_Your objective_
Copy out all the entries word for word.

_Entries shown_
------------------------------

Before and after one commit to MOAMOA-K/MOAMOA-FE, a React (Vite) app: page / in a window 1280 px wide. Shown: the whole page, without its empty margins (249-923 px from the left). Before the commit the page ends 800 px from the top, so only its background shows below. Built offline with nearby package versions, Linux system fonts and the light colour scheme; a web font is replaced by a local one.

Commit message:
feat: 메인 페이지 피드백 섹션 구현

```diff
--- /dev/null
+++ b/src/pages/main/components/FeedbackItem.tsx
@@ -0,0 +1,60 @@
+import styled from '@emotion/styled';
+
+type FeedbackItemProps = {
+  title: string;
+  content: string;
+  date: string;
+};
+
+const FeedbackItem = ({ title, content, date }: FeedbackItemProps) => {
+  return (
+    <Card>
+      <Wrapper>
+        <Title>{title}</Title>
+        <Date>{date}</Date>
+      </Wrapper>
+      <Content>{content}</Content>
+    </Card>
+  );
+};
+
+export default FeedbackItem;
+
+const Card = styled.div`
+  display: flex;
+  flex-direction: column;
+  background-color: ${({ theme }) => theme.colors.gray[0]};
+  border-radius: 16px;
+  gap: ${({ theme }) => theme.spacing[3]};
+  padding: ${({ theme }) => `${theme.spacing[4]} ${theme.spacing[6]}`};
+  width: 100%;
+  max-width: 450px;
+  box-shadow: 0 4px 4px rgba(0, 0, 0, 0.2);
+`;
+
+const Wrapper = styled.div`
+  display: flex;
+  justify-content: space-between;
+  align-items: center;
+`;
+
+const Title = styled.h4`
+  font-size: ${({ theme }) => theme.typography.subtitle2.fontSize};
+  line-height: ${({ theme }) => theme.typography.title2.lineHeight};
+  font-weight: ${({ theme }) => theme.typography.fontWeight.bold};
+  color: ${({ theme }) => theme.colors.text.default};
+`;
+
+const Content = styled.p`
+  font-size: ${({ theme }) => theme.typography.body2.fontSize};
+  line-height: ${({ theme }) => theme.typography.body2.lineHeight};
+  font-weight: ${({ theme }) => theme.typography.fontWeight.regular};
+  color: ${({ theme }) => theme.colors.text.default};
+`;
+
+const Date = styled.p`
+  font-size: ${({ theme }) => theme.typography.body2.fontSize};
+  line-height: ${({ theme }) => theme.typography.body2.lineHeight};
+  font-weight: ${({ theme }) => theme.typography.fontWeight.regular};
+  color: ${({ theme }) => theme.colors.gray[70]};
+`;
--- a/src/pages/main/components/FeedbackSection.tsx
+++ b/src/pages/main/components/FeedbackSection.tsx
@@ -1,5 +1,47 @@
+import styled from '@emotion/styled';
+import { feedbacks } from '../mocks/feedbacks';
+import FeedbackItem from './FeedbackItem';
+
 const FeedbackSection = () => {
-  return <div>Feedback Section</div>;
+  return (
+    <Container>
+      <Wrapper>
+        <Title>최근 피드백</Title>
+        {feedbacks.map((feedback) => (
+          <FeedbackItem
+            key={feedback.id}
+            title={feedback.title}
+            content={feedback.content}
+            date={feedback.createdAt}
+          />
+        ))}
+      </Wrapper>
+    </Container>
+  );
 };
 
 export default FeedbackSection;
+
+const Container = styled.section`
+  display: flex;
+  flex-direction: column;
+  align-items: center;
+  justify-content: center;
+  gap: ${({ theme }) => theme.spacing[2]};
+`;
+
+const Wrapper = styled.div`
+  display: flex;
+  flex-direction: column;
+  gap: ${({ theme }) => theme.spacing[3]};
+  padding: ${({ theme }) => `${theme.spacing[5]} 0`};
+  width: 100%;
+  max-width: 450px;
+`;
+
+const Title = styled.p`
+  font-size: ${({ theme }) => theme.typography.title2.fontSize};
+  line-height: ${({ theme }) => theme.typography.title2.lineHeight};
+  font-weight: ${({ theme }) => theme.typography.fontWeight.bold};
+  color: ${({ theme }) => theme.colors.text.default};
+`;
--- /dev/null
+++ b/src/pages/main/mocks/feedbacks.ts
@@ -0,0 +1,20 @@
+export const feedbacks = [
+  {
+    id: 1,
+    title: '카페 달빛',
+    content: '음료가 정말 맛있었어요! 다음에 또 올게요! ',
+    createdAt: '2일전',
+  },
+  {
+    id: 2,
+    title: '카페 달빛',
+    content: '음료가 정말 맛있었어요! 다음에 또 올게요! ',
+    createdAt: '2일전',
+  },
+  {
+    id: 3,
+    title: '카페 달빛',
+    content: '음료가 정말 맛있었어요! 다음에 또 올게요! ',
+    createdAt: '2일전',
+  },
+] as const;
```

------------------------------

_Result_
Before and after one commit to MOAMOA-K/MOAMOA-FE, a React (Vite) app: page / in a window 1280 px wide. Shown: the whole page, without its empty margins (249-923 px from the left). Before the commit the page ends 800 px from the top, so only its background shows below. Built offline with nearby package versions, Linux system fonts and the light colour scheme; a web font is replaced by a local one.

Commit message:
feat: 메인 페이지 피드백 섹션 구현

```diff
--- /dev/null
+++ b/src/pages/main/components/FeedbackItem.tsx
@@ -0,0 +1,60 @@
+import styled from '@emotion/styled';
+
+type FeedbackItemProps = {
+  title: string;
+  content: string;
+  date: string;
+};
+
+const FeedbackItem = ({ title, content, date }: FeedbackItemProps) => {
+  return (
+    <Card>
+      <Wrapper>
+        <Title>{title}</Title>
+        <Date>{date}</Date>
+      </Wrapper>
+      <Content>{content}</Content>
+    </Card>
+  );
+};
+
+export default FeedbackItem;
+
+const Card = styled.div`
+  display: flex;
+  flex-direction: column;
+  background-color: ${({ theme }) => theme.colors.gray[0]};
+  border-radius: 16px;
+  gap: ${({ theme }) => theme.spacing[3]};
+  padding: ${({ theme }) => `${theme.spacing[4]} ${theme.spacing[6]}`};
+  width: 100%;
+  max-width: 450px;
+  box-shadow: 0 4px 4px rgba(0, 0, 0, 0.2);
+`;
+
+const Wrapper = styled.div`
+  display: flex;
+  justify-content: space-between;
+  align-items: center;
+`;
+
+const Title = styled.h4`
+  font-size: ${({ theme }) => theme.typography.subtitle2.fontSize};
+  line-height: ${({ theme }) => theme.typography.title2.lineHeight};
+  font-weight: ${({ theme }) => theme.typography.fontWeight.bold};
+  color: ${({ theme }) => theme.colors.text.default};
+`;
+
+const Content = styled.p`
+  font-size: ${({ theme }) => theme.typography.body2.fontSize};
+  line-height: ${({ theme }) => theme.typography.body2.lineHeight};
+  font-weight: ${({ theme }) => theme.typography.fontWeight.regular};
+  color: ${({ theme }) => theme.colors.text.default};
+`;
+
+const Date = styled.p`
+  font-size: ${({ theme }) => theme.typography.body2.fontSize};
+  line-height: ${({ theme }) => theme.typography.body2.lineHeight};
+  font-weight: ${({ theme }) => theme.typography.fontWeight.regular};
+  color: ${({ theme }) => theme.colors.gray[70]};
+`;
--- a/src/pages/main/components/FeedbackSection.tsx
+++ b/src/pages/main/components/FeedbackSection.tsx
@@ -1,5 +1,47 @@
+import styled from '@emotion/styled';
+import { feedbacks } from '../mocks/feedbacks';
+import FeedbackItem from './FeedbackItem';
+
 const FeedbackSection = () => {
-  return <div>Feedback Section</div>;
+  return (
+    <Container>
+      <Wrapper>
+        <Title>최근 피드백</Title>
+        {feedbacks.map((feedback) => (
+          <FeedbackItem
+            key={feedback.id}
+            title={feedback.title}
+            content={feedback.content}
+            date={feedback.createdAt}
+          />
+        ))}
+      </Wrapper>
+    </Container>
+  );
 };
 
 export default FeedbackSection;
+
+const Container = styled.section`
+  display: flex;
+  flex-direction: column;
+  align-items: center;
+  justify-content: center;
+  gap: ${({ theme }) => theme.spacing[2]};
+`;
+
+const Wrapper = styled.div`
+  display: flex;
+  flex-direction: column;
+  gap: ${({ theme }) => theme.spacing[3]};
+  padding: ${({ theme }) => `${theme.spacing[5]} 0`};
+  width: 100%;
+  max-width: 450px;
+`;
+
+const Title = styled.p`
+  font-size: ${({ theme }) => theme.typography.title2.fontSize};
+  line-height: ${({ theme }) => theme.typography.title2.lineHeight};
+  font-weight: ${({ theme }) => theme.typography.fontWeight.bold};
+  color: ${({ theme }) => theme.colors.text.default};
+`;
--- /dev/null
+++ b/src/pages/main/mocks/feedbacks.ts
@@ -0,0 +1,20 @@
+export const feedbacks = [
+  {
+    id: 1,
+    title: '카페 달빛',
+    content: '음료가 정말 맛있었어요! 다음에 또 올게요! ',
+    createdAt: '2일전',
+  },
+  {
+    id: 2,
+    title: '카페 달빛',
+    content: '음료가 정말 맛있었어요! 다음에 또 올게요! ',
+    createdAt: '2일전',
+  },
+  {
+    id: 3,
+    title: '카페 달빛',
+    content: '음료가 정말 맛있었어요! 다음에 또 올게요! ',
+    createdAt: '2일전',
+  },
+] as const;
```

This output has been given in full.